## Task directions
Your answer should be every line of the records that contains the word "body".

────────────────

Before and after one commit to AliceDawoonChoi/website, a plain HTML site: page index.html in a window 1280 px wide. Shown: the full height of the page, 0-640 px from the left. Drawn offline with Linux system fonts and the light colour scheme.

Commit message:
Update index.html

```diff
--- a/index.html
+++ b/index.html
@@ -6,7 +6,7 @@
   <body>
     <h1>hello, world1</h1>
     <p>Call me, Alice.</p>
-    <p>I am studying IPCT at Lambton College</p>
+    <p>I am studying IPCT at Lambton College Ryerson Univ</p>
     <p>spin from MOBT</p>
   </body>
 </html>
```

────────────────

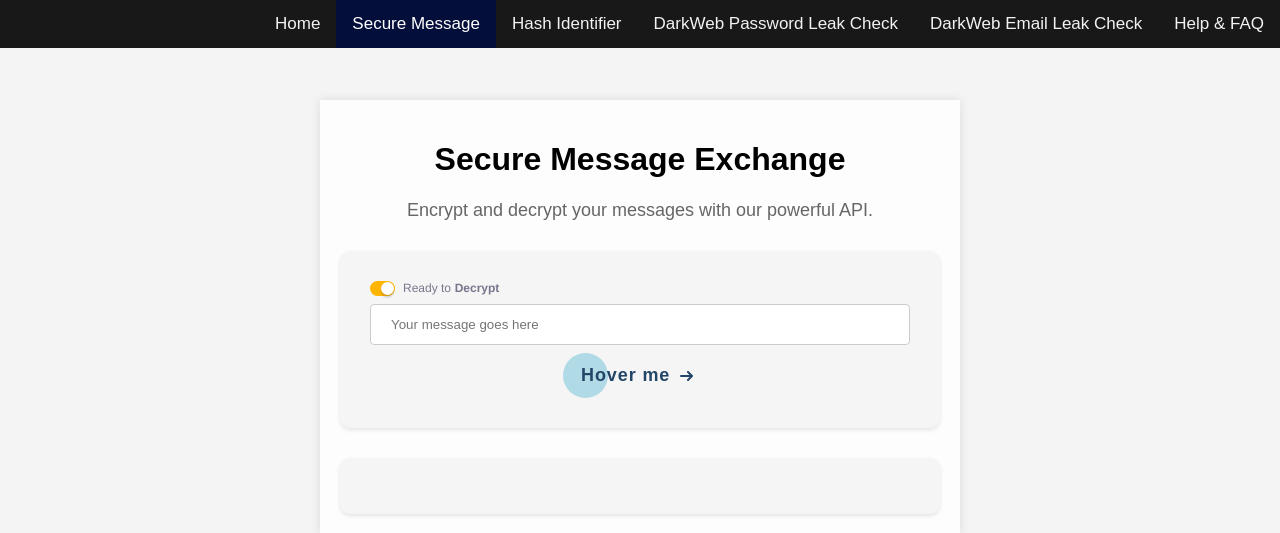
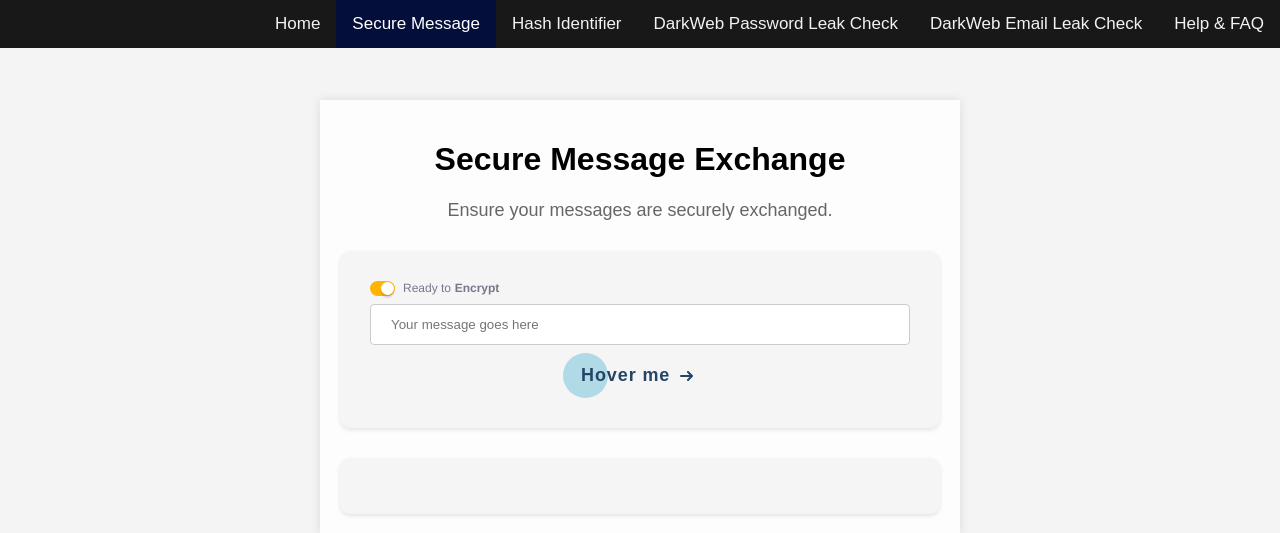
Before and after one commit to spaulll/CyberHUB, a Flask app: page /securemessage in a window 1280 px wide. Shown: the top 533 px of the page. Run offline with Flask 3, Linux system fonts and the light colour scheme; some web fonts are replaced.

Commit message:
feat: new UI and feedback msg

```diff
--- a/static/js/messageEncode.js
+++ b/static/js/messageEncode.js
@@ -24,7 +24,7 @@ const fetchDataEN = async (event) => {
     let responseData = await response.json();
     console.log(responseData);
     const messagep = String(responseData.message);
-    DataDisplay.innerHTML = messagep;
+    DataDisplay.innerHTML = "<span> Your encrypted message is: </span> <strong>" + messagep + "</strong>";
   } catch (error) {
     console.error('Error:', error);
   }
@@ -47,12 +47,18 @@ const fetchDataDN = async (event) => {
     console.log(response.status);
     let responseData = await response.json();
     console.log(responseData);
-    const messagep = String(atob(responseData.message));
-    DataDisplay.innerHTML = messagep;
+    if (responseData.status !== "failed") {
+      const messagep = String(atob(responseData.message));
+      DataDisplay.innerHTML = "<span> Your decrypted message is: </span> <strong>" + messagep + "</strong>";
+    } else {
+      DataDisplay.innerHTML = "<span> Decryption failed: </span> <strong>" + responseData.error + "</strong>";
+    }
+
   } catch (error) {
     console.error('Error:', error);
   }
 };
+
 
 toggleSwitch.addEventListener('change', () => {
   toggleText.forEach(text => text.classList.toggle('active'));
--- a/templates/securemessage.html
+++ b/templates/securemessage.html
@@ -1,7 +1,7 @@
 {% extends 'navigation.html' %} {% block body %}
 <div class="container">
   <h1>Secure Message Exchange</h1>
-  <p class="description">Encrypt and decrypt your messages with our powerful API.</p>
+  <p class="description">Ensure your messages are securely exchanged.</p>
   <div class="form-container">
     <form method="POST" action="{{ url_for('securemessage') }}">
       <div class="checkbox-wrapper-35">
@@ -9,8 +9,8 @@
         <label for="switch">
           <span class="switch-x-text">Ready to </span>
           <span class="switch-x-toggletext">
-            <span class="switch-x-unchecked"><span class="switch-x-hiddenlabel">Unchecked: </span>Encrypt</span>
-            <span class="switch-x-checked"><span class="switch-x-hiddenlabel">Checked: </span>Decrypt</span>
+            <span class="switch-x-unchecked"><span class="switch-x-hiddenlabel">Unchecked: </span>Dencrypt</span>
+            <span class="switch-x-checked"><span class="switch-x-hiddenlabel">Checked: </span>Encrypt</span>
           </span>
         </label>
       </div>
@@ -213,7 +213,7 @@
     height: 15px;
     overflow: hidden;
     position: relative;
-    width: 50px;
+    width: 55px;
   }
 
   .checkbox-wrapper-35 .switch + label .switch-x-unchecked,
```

────────────────

## Exercise result
   <body>
   </body>
 {% extends 'navigation.html' %} {% block body %}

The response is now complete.